Revision tracking records
<<<<

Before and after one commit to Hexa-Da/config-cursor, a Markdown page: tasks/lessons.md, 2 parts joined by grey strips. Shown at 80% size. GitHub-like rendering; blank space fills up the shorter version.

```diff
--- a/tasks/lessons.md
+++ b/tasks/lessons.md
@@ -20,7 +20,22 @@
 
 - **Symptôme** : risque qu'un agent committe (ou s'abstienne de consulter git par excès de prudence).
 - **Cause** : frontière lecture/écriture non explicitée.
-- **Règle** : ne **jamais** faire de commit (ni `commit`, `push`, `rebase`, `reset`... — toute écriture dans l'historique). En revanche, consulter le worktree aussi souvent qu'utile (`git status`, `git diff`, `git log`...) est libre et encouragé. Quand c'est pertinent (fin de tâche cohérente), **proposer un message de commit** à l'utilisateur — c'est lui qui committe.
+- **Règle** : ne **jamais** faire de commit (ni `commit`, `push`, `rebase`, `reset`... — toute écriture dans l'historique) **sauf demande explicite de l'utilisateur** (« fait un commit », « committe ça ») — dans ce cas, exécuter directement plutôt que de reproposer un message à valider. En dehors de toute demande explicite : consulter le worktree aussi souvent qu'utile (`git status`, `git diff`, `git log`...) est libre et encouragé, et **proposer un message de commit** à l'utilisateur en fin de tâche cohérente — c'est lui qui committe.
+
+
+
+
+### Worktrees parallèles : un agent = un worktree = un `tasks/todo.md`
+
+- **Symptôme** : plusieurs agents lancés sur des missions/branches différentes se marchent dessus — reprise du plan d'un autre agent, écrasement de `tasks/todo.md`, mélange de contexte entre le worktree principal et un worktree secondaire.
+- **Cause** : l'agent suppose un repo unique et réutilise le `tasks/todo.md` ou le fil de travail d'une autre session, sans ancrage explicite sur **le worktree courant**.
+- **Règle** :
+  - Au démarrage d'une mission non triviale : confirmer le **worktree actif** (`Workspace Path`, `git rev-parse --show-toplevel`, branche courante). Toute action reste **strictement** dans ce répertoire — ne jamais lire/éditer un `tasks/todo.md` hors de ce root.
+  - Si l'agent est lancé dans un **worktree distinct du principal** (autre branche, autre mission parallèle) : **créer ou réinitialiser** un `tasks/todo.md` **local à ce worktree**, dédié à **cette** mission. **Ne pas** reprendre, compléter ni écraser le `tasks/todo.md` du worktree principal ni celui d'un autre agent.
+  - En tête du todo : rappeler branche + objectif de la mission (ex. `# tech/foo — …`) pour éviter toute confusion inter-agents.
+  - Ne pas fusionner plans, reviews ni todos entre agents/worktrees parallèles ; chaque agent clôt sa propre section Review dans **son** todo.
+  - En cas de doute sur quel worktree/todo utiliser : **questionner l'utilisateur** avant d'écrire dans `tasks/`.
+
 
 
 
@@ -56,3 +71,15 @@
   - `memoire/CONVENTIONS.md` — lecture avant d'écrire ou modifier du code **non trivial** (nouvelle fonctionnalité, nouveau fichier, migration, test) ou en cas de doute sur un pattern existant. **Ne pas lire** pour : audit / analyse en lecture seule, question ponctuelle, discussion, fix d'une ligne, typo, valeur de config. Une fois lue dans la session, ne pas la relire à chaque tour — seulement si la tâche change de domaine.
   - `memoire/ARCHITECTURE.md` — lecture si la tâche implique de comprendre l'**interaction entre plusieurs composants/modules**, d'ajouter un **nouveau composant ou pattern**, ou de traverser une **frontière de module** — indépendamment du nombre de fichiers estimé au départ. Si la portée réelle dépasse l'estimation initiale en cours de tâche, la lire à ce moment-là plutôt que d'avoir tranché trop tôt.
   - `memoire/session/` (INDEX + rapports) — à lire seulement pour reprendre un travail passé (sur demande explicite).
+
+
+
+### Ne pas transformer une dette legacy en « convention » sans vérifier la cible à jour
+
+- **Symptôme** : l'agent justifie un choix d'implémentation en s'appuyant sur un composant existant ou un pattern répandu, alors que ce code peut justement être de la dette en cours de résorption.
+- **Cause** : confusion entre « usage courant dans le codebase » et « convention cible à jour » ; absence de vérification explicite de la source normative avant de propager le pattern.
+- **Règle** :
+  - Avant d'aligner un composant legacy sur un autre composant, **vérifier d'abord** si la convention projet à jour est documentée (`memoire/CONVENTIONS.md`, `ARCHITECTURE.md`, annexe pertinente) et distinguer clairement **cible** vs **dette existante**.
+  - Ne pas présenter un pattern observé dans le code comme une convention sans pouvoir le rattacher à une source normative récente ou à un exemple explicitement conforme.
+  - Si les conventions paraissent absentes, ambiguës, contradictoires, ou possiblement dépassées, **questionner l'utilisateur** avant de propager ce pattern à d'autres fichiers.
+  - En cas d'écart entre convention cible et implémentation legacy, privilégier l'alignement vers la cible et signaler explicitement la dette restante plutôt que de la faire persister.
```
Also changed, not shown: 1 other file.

>>>>

• [TASK GOAL]:
Copy every line in the records above that contains the word "questionner".

• [WRITTEN SOLUTION]:
+  - En cas de doute sur quel worktree/todo utiliser : **questionner l'utilisateur** avant d'écrire dans `tasks/`.
+  - Si les conventions paraissent absentes, ambiguës, contradictoires, ou possiblement dépassées, **questionner l'utilisateur** avant de propager ce pattern à d'autres fichiers.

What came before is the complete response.